The joy of driving and camping is the freedom it provides. Especially in the south of New Zealand’s South Island, where towns approach needle-in-haystack levels of dispersal, the best way to see the wilderness is in your own vehicle. If you can afford a caravan or a camper van, then bully for you, but otherwise there’s always Molly’s 1.3 litre Mitsubishi Mirage, belatedly named Milly in a fit of non-creativity, straining up every hill with our home rolled up in plastic bags in the back.
You stop a lot more with a car and the route down the east coast from Christchurch to Dunedin takes us six days. We start with a detour to the spiral-shaped Banks Peninsula, east of Christchurch, where the focal point is the charming French village of Akaroa. On our way, the weather turns from sultry summer to stodgy custard. We camp inland near a small town called Geraldine, and by the time the rising sun shines mercifully through the canvas, I’m wearing basically all my clothes and still shivering (at least I finally found a use for the two thermal t-shirts I’ve been lugging around since England).
The weather is so bad that we alter our original decision to head towards Mount Cook in the centre of the island, and instead turn south, setting up camp for two nights amidst carpets of rolling farmland west of coastal Timaru, a rural-England kind of town with squashed shops and diagonally-laid bricks on the high street. We bathe in Otaio Gorge, where the river is deep enough that we can’t stand, and I can watch as my shampoo makes frothy tendrils in the gentle current. The temperature on both nights suggests that New Zealand should take its summer back for a full refund.
The next day takes us through comatose Oamaru. The educational video in the information centre is keen to tell us that Oamaru was as big as Los Angeles in the late 19th century, which is about as oblique a comparison as one could hope for. The town then promptly went bankrupt for decades, which had the unexpectedly beneficial side-effect of preserving its Victorian heritage. At first we can’t work out why everything appears to be closed, and then Molly realises it’s Waitangi Day. At least the art gallery is open, and we can stare in bemusement at knitted horse skeletons, knitted turtles and knitted cactuses (cacti? cactopodes?).
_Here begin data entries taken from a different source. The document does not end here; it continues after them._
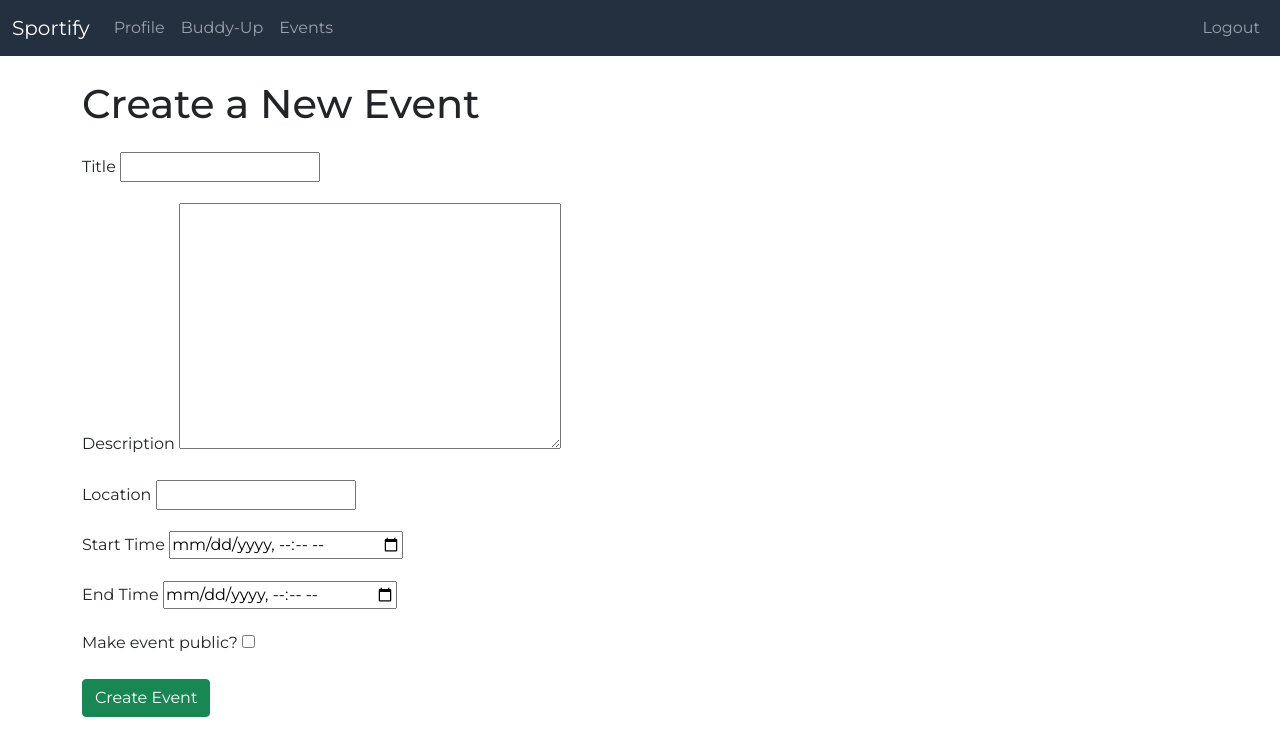
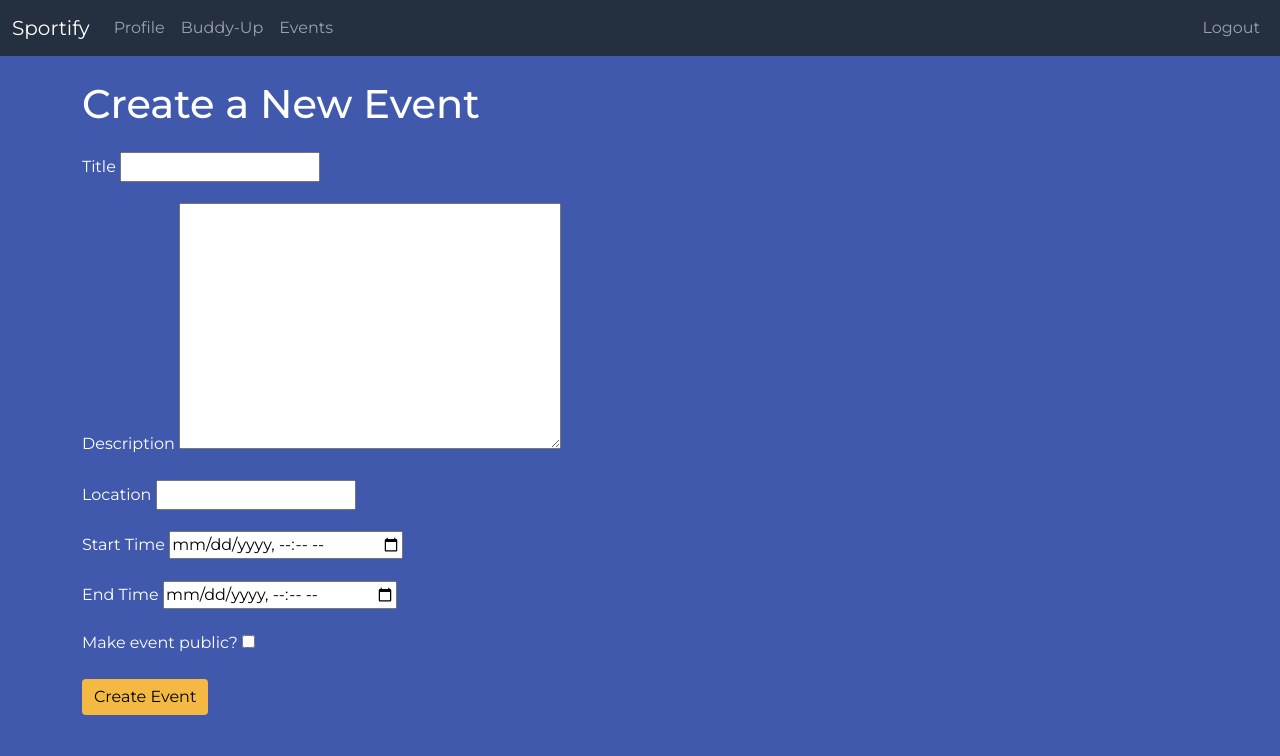
Before and after one commit to hannastj/sportify, a Django app: page /events/create/ in a window 1280 px wide. Shown: the top 756 px of the page. Run offline with Django 3.2, Linux system fonts and the light colour scheme; the visitor is signed in with stand-in values (Sample User, id 1).

Commit message:
Create event page updated

```diff
--- /dev/null
+++ b/static/css/create_event.css
@@ -0,0 +1,10 @@
+body {
+    background: #4059AD;
+    color: #fff;
+  }
+
+  .btn-success {
+    background-color: #F4B942 !important;
+    color: #000000;
+    border: none;
+  }
--- a/templates/events_app/create_event.html
+++ b/templates/events_app/create_event.html
@@ -1,4 +1,14 @@
 {% extends 'base.html' %}
+
+{% load static %}
+
+{% block extra_head %}
+  <!-- Create Event page CSS -->
+  <link rel="stylesheet" href="{% static 'css/create_event.css' %}">
+{% endblock %}
+
+{% block title %}Create Event - Sportify{% endblock %}
+
 {% block content %}
 <div class="container">
   <h1 class="mt-4 mb-4">Create a New Event</h1>
--- a/templates/users_app/edit_profile.html
+++ b/templates/users_app/edit_profile.html
@@ -2,7 +2,7 @@
 {% load static %}
 
 {% block extra_head %}
-  <!-- Edit Profile page CSS only -->
+  <!-- Edit Profile page CSS -->
   <link rel="stylesheet" href="{% static 'css/editprofile.css' %}">
 {% endblock %}
 
```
A sleepy town on a sleepy day brings me to the conclusion that sleepiness doesn’t cancel out, and we head to a holiday park, which is far more expensive than camping on a Department of Conservation campsite, but provides hot showers instead of no showers and a lukewarm kitchen instead of no kitchen, not to mention literally the best chips in the world from the chippie in the adjacent village of Hampden. In a nearby reserve, we spy yellow-eyed penguins in the long grass, along with about a billion seals. After an exasperating conversation with an Austrian tourist in Kaikoura, I’ve vowed never to become jaded by seals, but bloody hell, there are a lot of seals down the east coast. It’s the first time I’ve seen penguins in the wild, and I watch them for as long as I can, but eventually the rain comes down so hard that I leave them be, running for the car in jeans so stiff with water that it’s like having my legs stuck in bins.
Our fifth day of camping brings us to the outskirts of Dunedin, where camping is heavily restricted. Fortunately we find a free campsite on Warrington Reserve, a gorgeous peninsula with a sprawling deserted beach. The sunset casts brilliant yellow over dunes, water, forest and hills, and the moon hangs low over the ocean beneath a canopy of bright white stars. The weather is much better now, and the wind blows warm as I listen to the waves with my feet pressed against soft sand. In the morning, I watch a seal pup make its way to the diamond-flecked sea, with its mother watching from the grassy bank. I feel very lucky and unusually content. Most importantly of all, I feel present.
Snapshots of NZ